The Baahubali duology has been lauded for its grand visuals, and it wasn’t hard to see why as Mr. Draper explained the hard work and lessons that were integral to the development of what we saw on the silver screen.

There is a common phrase among some filmmakers, to ‘fix it in post(-production)’, that Mr. Draper explained was a totally incorrect way to go about VFX.

With the sheer magnitude of VFX being used in films these days, it is essential that planning be done from the pre-production stage itself, as the most obvious and important aspect of VFX is the very first word: visual.

VFX exists mainly to augment – or add to – the action that the audience sees on the screen, not to ‘fix’ what went wrong during the production (or in layman’s terms, shooting) stage.

Also, while VFX helps reduce the costs of production to a great extent by taking away the need to physically create imaginary worlds, it doesn’t come cheap; there is equipment to be bought to help the time-consuming digital work that needs to be done.

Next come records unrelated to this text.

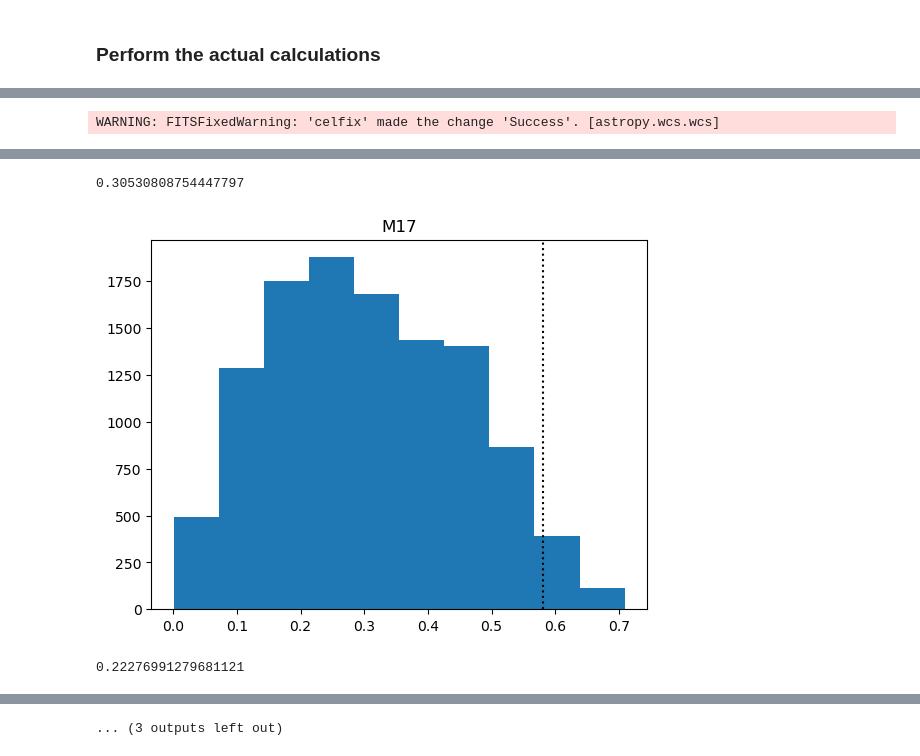
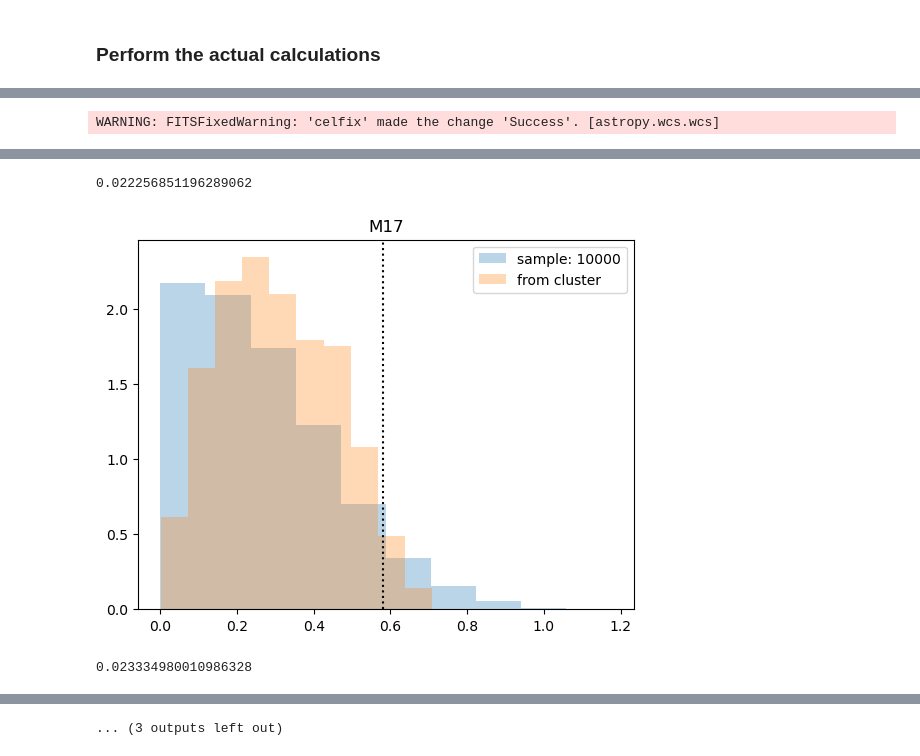
Before and after one commit to lmlb-astro/timescale-CII-, a Jupyter notebook: calc_mass_rate.ipynb, the cells around one changed output, grey strips where cells are left out. Drawn from its saved outputs; the diff is of its cells as text; code cells hidden in the pictures.

Commit message:
Perform random spatial sampling for timescale

```diff
--- a/calc_mass_rate.ipynb
+++ b/calc_mass_rate.ipynb
@@ -14,8 +15,11 @@ import functions_timescale as funcs
 min_intensity = 100. ## based on the PDR Toolbox, imposes a minimal FUV field of G0~10^3
 min_intensity_out = 3.*np.sqrt(50)*0.5 ## 50 spectral bins with an rms of ~0.5 K (3-sigma cut-off)
 
+## maximum age of considered clusters
+clus_cutoff = 2.5 ## Myr
+
 ## sample size
-sampleSize = 10000
+sample_size = [10000]#[10000, 30000, 50000]#10000
 
 ## Input to extract the M42 region of interest from the Orion A map
 x1_M42 = 260
@@ -85,15 +93,29 @@ def WCStoDecimal(val1, val2):
         dec = float(val2Res[0]) - float(val2Res[1]) / 60. - float(val2Res[2]) / 3600.
 
     return ra, dec
+# %%
+## calculate weights as a function of distance in pixels
+def weight_dist(r):
+    return  1./(1. + r)
+
+## circumference of a circle is propto the radius (so use smoothed 1/r correction)
+
+# STILL CONSIDER A THETA CORRECTION
 # %% [markdown]
 ### Perform the actual calculations
 # %%
+## lists to store results
+dts_from_clus = []
+
 ## loop over all regions
 for name in names:
 
     ## open the integrated intensity fits files and get the pixel size in pc
     data, data_B, data_R, header, w = get_itg_int(name)
     pix_size = names[name][0]*header['CDELT2']*np.pi/180.
+
+    ## get the data cube
+    #cube =
 
     ## sum the wings together and set detection cut off + get the pixel indices of the detected outflowing gas
     data_out = data_B + data_R
@@ -114,20 +136,67 @@ for name in names:
 
     ## convert the distance to timescale distribution based on the intensity weighted outflow velocity
     dt_clus = diff_clus_pc / names[name][1]
-    print(np.nanmean(dt_clus))
+    dts_from_clus.append(np.nanmean(dt_clus))
+
+    ## get the origin regions of the outflowing gas
+    inds_beg = np.argwhere(data > min_intensity)
+
+    ## random sample begin and end of the observed outflow
+    start_time = time.time()
+
+    ## get the random indices
+    for s_size in sample_size:
+        is_rand_beg1 = np.random.randint(low = 0, high = inds_beg.shape[0]-1, size = s_size)
+        is_rand_out1 = np.random.randint(low = 0, high = inds_out.shape[0]-1, size = s_size)
+        diff_beg_out = np.zeros(shape = s_size)
+        diff_weights = np.zeros(shape = s_size)
+        for i, (ib, io) in enumerate(zip(is_rand_beg1, is_rand_out1)):
+            dpix = inds_out[io] - inds_beg[ib]
+            dpix = np.sqrt(dpix[0]**2 + dpix[1]**2)
+            diff_beg_out[i] = dpix*pix_size
+            diff_weights[i] = weight_dist(dpix)
+        dts_beg_out = diff_beg_out/names[name][1]
+        plt.hist(dts_beg_out, alpha = 0.3, label = 'sample: {s}'.format(s = s_size), weights = diff_weights, density = True)
+
+    # CONTINUE HERE
+
+    end_time = time.time()
+    print(end_time - start_time)
+
+
+    ## time the full loop
+
+    # TOO SLOW: ~1S FOR 1M CALCS (100M+ CALCS PER MAP -> NEED RANDOM SAMPLING)
+
+    #start_time = time.time()
+    #diff_beg_out = np.zeros(shape = inds_beg.shape[0]*inds_out.shape[0])
+    #j = 0
+    #for pix_out in inds_out:
+    #    for pix_beg in inds_beg:
+    #        dpix = pix_out - pix_beg
+    #        diff_beg_out[j] = np.sqrt(dpix[0]**2 + dpix[1]**2)
+    #        j += 1
+    #dts_beg_out = diff_beg_out/names[name][1]
+    #end_time = time.time()
+    #print(end_time - start_time)
+
+
+
+
 
     ## Plot of the timescale distribution using the cluster as reference
     plt.title(names[name][-1])
-    plt.hist(dt_clus)
+    plt.hist(dt_clus, alpha = 0.3, label = 'from cluster', density = True)
+    #plt.hist(dts_beg_out)
     plt.axvline(x = names[name][2], linestyle = ':', color = 'k')
-    #plt.hist(diff_clus_pc)
-    #plt.imshow(data_out)
+    plt.legend()
     plt.show()
 
     ## verification plots
     #plt.hist(diff_clus_pc)
     #plt.imshow(data_out)
 
+    # STILL CONSIDER THE VELOCITY DISTRIBUTIONS
 
     # STILL REMOVE ORION FROM AROUND M42 CUBE
 # %% [output]
@@ -137,3 +206,3 @@ WARNING: FITSFixedWarning: 'celfix' made the change 'Success'. [astropy.wcs.wcs]
-0.30530808754447797
+0.022256851196289062
-[figure, old version]
+[figure, new version]
-0.22276991279681121
+0.023334980010986328
```
Also changed, not shown: parts of 5 cells of this notebook.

As he put it, creating realistic CG is extremely difficult because in most cases, everyday things are being replicated digitally.

As a result, the output that is being delivered needs to be flawless; the smallest missed detail will seem odd to the viewer because what they are seeing is things that they interact with on a daily basis and are intimately familiar with.

Everybody is an expert in their own right. With this in mind, Mr. Draper and his team worked closely with the production crew of Baahubali in order to plan out shots in a way that would ensure that things could be made to happen seamlessly.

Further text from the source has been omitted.